Surrealistic images dominate the Pahari paintings of the Kedara-Kalpa, writes B.N. Goswamy
I had occasion sometime back to be at a slide-lecture by a relatively young scion of the Nehru family: Sunil. The theme? His trip to Kailash-Mansarovar as a member of one of the small pilgrims’ groups that make the arduous journey each year, part-sponsored and aided by the Government of India, and suffered in sullen silence by the Chinese in whose territory the sacred places now lie. It was an absorbing talk, for somehow Sunil made everyone present at it not only a witness but also a participant in the long and challenging trip through some truly treacherous terrain. It was clear that he had not started off on it as a devout yatri — or ‘jatroo’ as the Pahari word has it — and yet, by the time the month-long trip came to its end, something in him had changed.
Strands of fascination, self-doubt, adversity, despair, courage, but above all wonder, ran through the web of the talk. One almost felt exhausted going through the travails, but through his eyes one had darshans of the holy Mansarovar, and seen some of the majesty of Kailash, eternal abode of Shiva: perennially snow-bound, and almost defiant.
All the time I was listening, and seeing, an extraordinary series of 19th century paintings was going through my own mind. Not much is known about this Pahari series, the leaves of which are now dispersed throughout the world, and the theme of which has been speculated upon by scholars over the years. Five barely clad, shrivelled pilgrims figure in this series, appearing in folio after folio — very often more than once within the same painting — moving across difficult mountainous regions, and seen offering worship at shrines dedicated to Shiva’s emblem along the way, or being welcomed in palatial mansions. But who were these pilgrims, and where were they headed? Nobody knew. There were no captions; no texts appeared at the back; all that one had was a tantalising number inscribed on the top border: ‘3’ or ‘’ for instance, which clearly suggested that they belonged to a series. One had therefore to speculate.

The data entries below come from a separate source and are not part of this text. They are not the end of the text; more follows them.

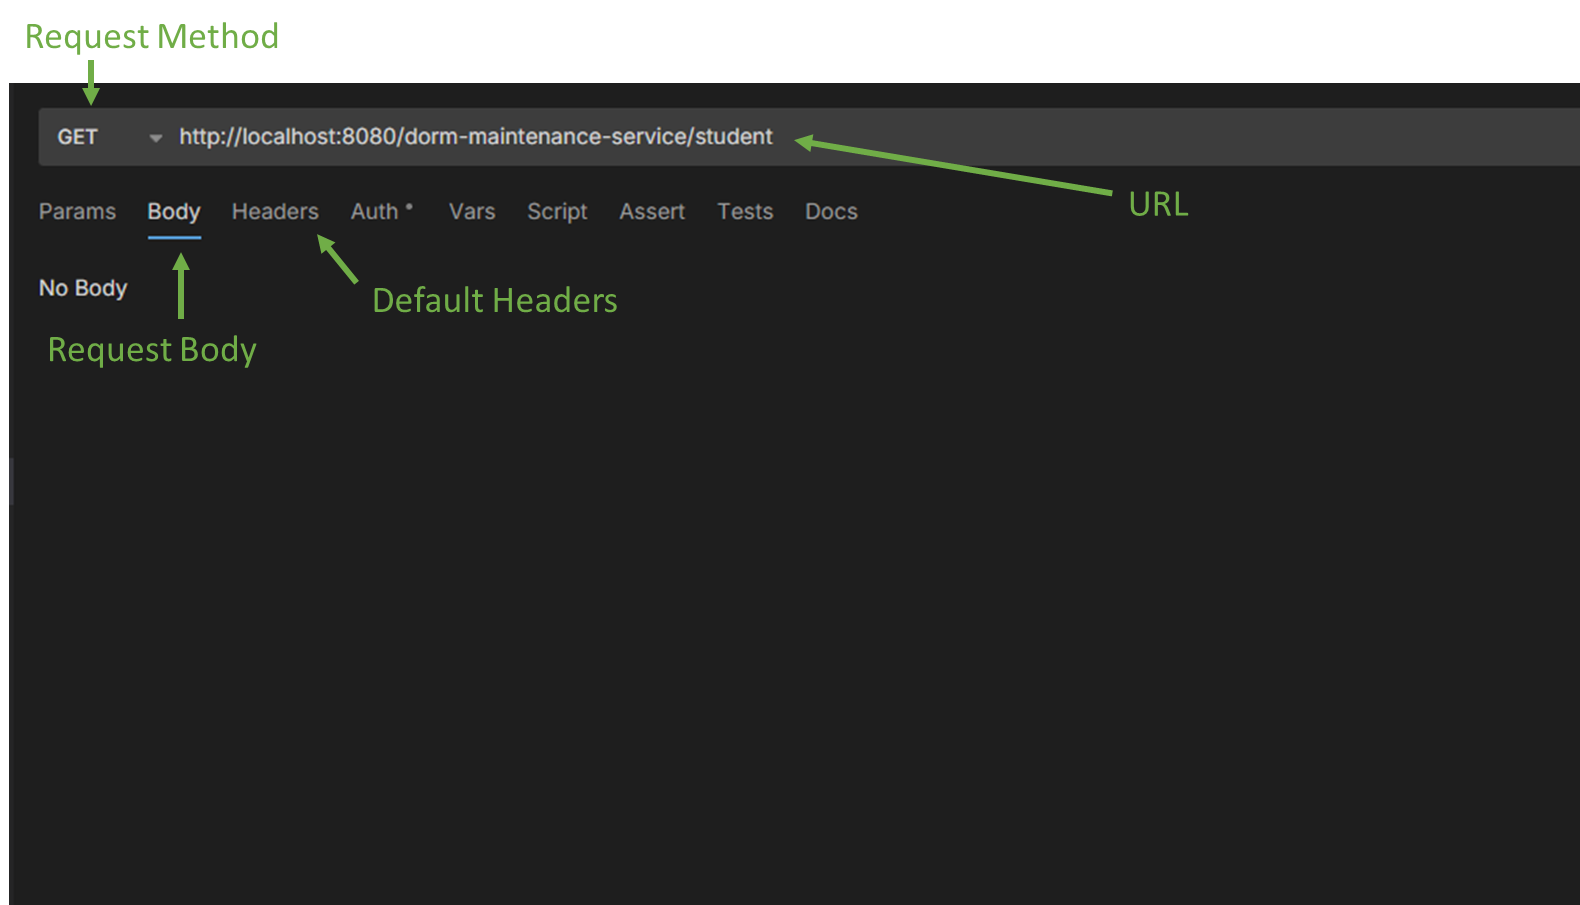
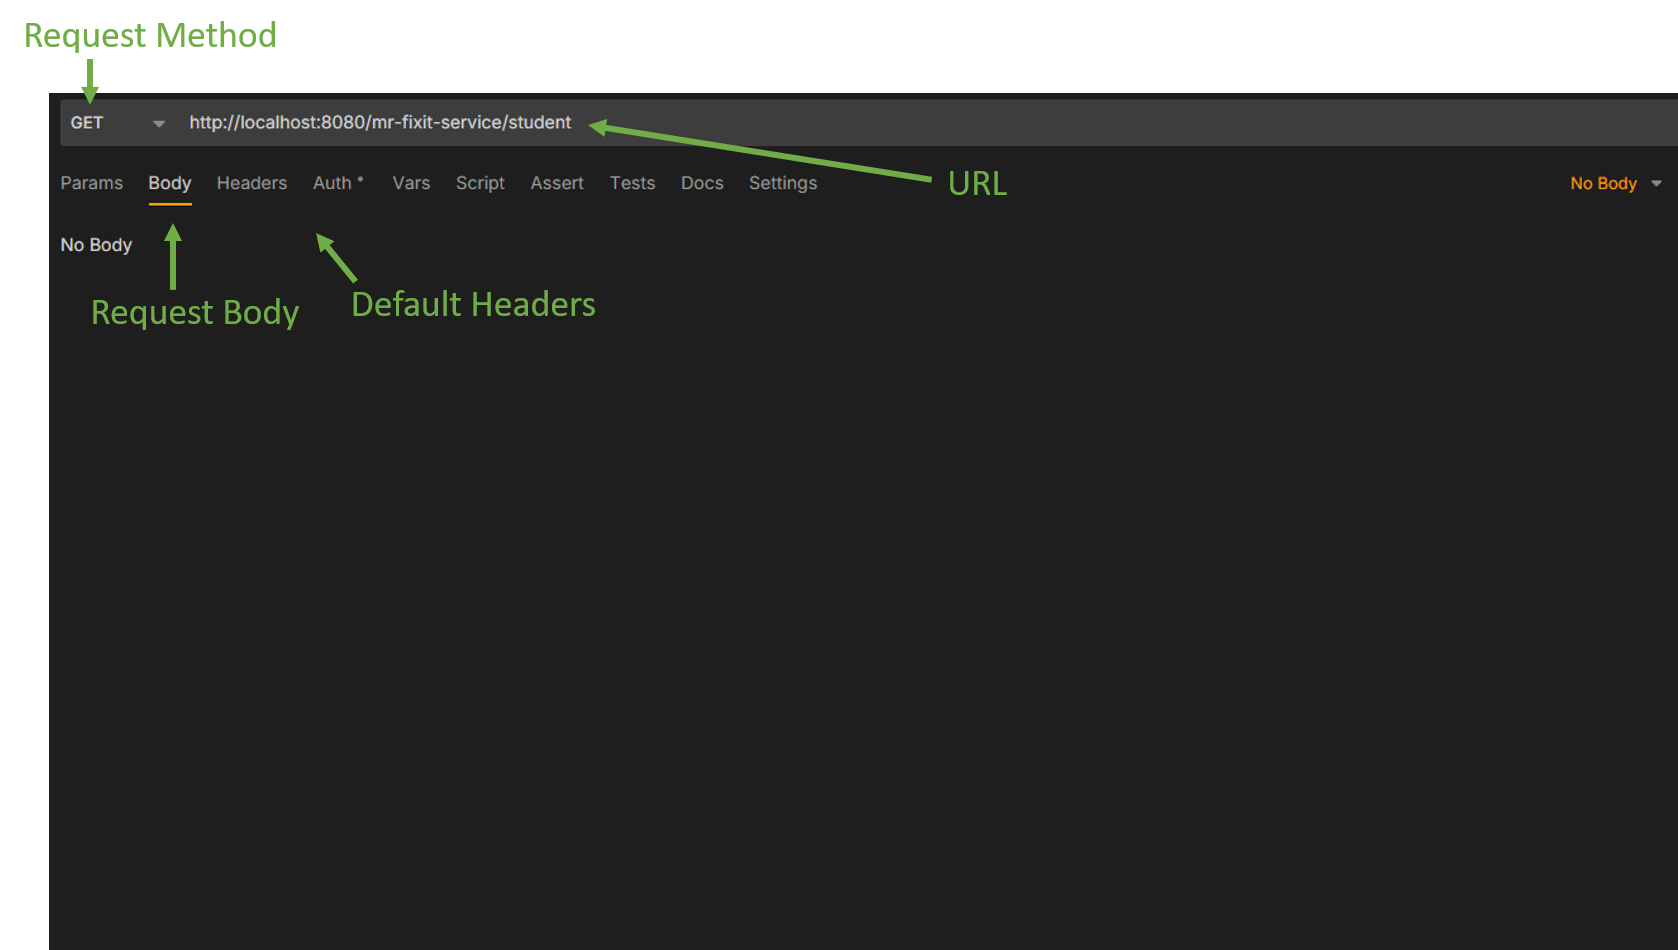
update with mr-fixit-service info and new directory structure

Changed region(s): [[0.0, 0.0, 1.0, 1.0], [0.7133, 0.2166, 0.7443, 0.2475]]

diff --git a/API/class-0/class-0-homework.md b/API/class-0/class-0-homework.md
@@ -2,7 +2,9 @@
 
 ## Purpose / Objectives
 > The purpose of this assignment is to get you familiar with the client-server concept, by making HTTP requests using a variety of HTTP methods.
-> #### Sorry, no coding yet.
+> ### Sorry, no coding yet.
+> \*laughs in evil\*
+
 
 ## Description
 
@@ -10,30 +12,29 @@ Perform the following tasks in the demo [mr-fix-it repo](https://github.com/WSU-
 
 ### 1. Create a branch off of `put-work-order` and name the branch your last name
 
-### 2. Create a directory under `/bruno` named `homework-0`
+### 2. Start and run the demo app
 
-### 3. Start and run the demo app
-
-### 4. Open Bruno and open the `mr-fixit-service` collection
+### 3. Open Bruno and open the `mr-fixit-service` collection
 - `/mr-fix-it-service/bruno/mr-fix-it-service`
 
-### 5. Get all work orders - GET
+### 4. Get all work orders - GET
 1. Open the `GET` request to get all work orders
-    - `"/bruno/mr-fixit-service/work_order/Get All Work Orders.bru"`
+   - In Bruno: `mr-fixit-service > work_order > Get All Work Orders.bru`
 2. Send the request and verify you get a 200 response
-3. Save a clearly named screenshot of Bruno including the response, URL, request method, and response status code under `/bruno/homework-0`
+3. In mr-fixit-service: save a clearly named screenshot of Bruno including the response, URL, request method, and response status code in `/homework/homework-0`
 
-### 6. Create a new work order - POST
-1. Modify the request body in `"/bruno/work_order/Create Work Order.bru"` to create a new work order for your favorite super hero
+### 5. Create a new work order - POST
+1. In Bruno: modify the request body in `mr-fixit-service > work_order > Create Work Order.bru` to create a new work order for your favorite super hero
 2. Send the request and verify you get a 200 response
-3. Save a clearly named screenshot of Bruno including the response, URL, request method, and response status code under `/bruno/homework-0`
+3. In mr-fixit-service: save a clearly named screenshot of Bruno including the response, URL, request method, and response status code in `/homework/homework-0`
 
-### 7. Add a new request to update a work order - PUT
-1. Create a new and well-named PUT request under `/bruno/mr-fixit-service/work_order`
-2. Add a request body that will update the description of the new work order you created in Step 6
-3. Save a clearly named screenshot of Bruno including the response, URL, request method, and response status code under `/bruno/homework-0`
+### 6. Add a new request to update a work order - PUT
+1. In Bruno: create a new and well-named PUT request under `mr-fixit-service > work_order`
+2. Add a request body that will update the description of the new work order you created in Step 5
+3. Send the request and verify you get a 200 response
+4. In mr-fixit-service: save a clearly named screenshot of Bruno including the response, URL, request method, and response status code in `/homework/homework-0`
 
-### 8. git commit, add, and push your changes to your branch upstream
+### 7. git add, commit, and push your changes to your branch upstream
     
 
 Here is an example of the required components in the screenshot:
@@ -44,7 +45,7 @@ Here is an example of the required components in the screenshot:
 
 Assignment score: X / 5 points
 
--   `[ ]` Project runs successfully
+-   `[ ]` mr-fix-service runs successfully
 -   `[ ]` Screenshot of GET request for retrieving all work orders is saved in correct directory with 200 response status code, URL, response body, and request method visible
 -   `[ ]` Screenshot of POST request for adding new work order is saved in correct directory with 200 response status code, URL, response body showing super hero values, and request method visible
 -   `[ ]` Screenshot of PUT request for updating newly created work order is saved in correct directory with 200 response status code, URL, response body showing updated description, and request method visible

diff --git a/API/class-0/class-0-overview.md b/API/class-0/class-0-overview.md
@@ -184,7 +184,7 @@ The base URL generally consists of the protocol, host, port, and server context 
 
 Here is what a base URL looks like for the Mr. Fix It service:
 
-`http://localhost:8080/dorm-maintenance-service`
+`http://localhost:8080/mr-fixit-service`
 
 This doesn't really get you anywhere useful though. You need to add to the _path_. This part of the path is generally considered the resource. In our case, the resource is the students. 
 A resource is simply whatever you are trying to access or modify in your request.  
@@ -195,7 +195,7 @@ You already started a path with the server context path, but let's add the resou
 
 And here's what it would really look like:
 
-`http://localhost:8080/dorm-maintenance-service/student`
+`http://localhost:8080/mr-fixit-service/student`
 
 An address is super useful - the Java service knows exactly where you want to go, but it needs more information sent in the request to understand what you want to do once you're there.
 
@@ -287,9 +287,4 @@ Next class you'll lay the groundwork for creating the JSON resources your client
 - [JPA - Introduction](https://www.geeksforgeeks.org/java/jpa-introduction/)
 - [Simplifying Data Access in Java: A Comparative Look at DAO and Spring Data JPA](https://medium.com/@ksaquib/simplifying-data-access-in-java-a-comparative-look-at-dao-and-spring-data-jpa-6c3d56fd0c22)
 - [Accessing Data with JPA](https://spring.io/guides/gs/accessing-data-jpa)
-
-
-
-
-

The guesses made varied from identifying them as the five Pandava brothers who, one knows, went on a long pilgrimage to the Himalayas after the battle of the Mahabharata, to a truncated group of the seven rishis. But no one was certain. Till, with a slice of good luck and some study, my wife and I landed upon a relatively little known text called the Kedara Kalpa. It is something like sthala purana that celebrates the greatness of Kedar-Kailash and speaks of the great merit of undertaking a pilgrimage to these high-ranging Himalayan regions.
The form is that of a somewhat jerky narrative in which some stories come together, the point of each of them being the glorification of Shiva and of pilgrimages. Among the first stories is that of a young Brahmin boy who resolves to go on a pilgrimage to Kedara, despite dissuasion from his parents. His mind made up, however, the boy sets off, but is killed on the way by a kotwal by mistake who then, for fear of being discovered, throws the body in a ditch. When the boy’s anxious parents set up a search party, they are encountered by the spirit of the boy who assures them that he has already entered Shiva’s glorious abode, his resolve to undertake the yatra alone having sufficed to bring him this extraordinary merit. Thus is established, initially, the incomparable phala of the pilgrimage to Kedara-Kailash.
The more extended narrative that follows this story however is what the paintings in the Kedara Kalpa series seem to deal with. In this, five siddhas — also called sadhakas in the text — go on pilgrimage to the land of Shiva through snow-clad mountains, past the domains of the moon, and encountering on the way not only the greatest of difficulties, but also the most wondrous of sights. Golden cities, apsaras singing and dancing, young maidens hanging like ripe fruit from tree branches, roads paved and rocks studded with rubies and emeralds, come their way.
Temptations are strewn in their path, for rulers of celestial domains offer them vast treasures, the company of thousands of beautiful damsels, untold numbers of elephants and horses, if only they would stay with them, and not proceed further. But with exemplary single-mindedness of purpose, they decline each honour, each temptation, and keep moving onwards. On the way their appearances change: they turn young, and old again; shave their heads or grow long beards. What does not change is the firmness of their resolve. Finally, they do reach their goal and gain the blessed sight of Shiva: seated in all his majesty with his consort, Parvati, on Kailash.
The paintings of the Kedara-Kalpa
series — in fact there are two series, one now finds — are not the
greatest of Pahari works. But there is something so arrestingly
artless about them. And a decided bit of defiance. In them are
conjured up magical visions: snow-bound wastes, golden stretches of
land, tall crystalline peaks piercing the sky, dark caverns, decaying
shrines. And suddenly, as the five wrinkled figures move about in
these surrealistic surroundings, the painter intersperses among them
the most unlikely of details: a lunar silence broken as it were by the
shrill cries of aquatic birds, trees growing out of the snow and laden
with lush sprays of flowers, mauve rivers filled with blooming
lotuses. One might find some of this disorienting, for things do not
seem to match. But it is as if in these painted pages the painter,
exercising his right to do things as he pleases, were addressing the
viewer and saying: "This is my imagination. Where is yours?"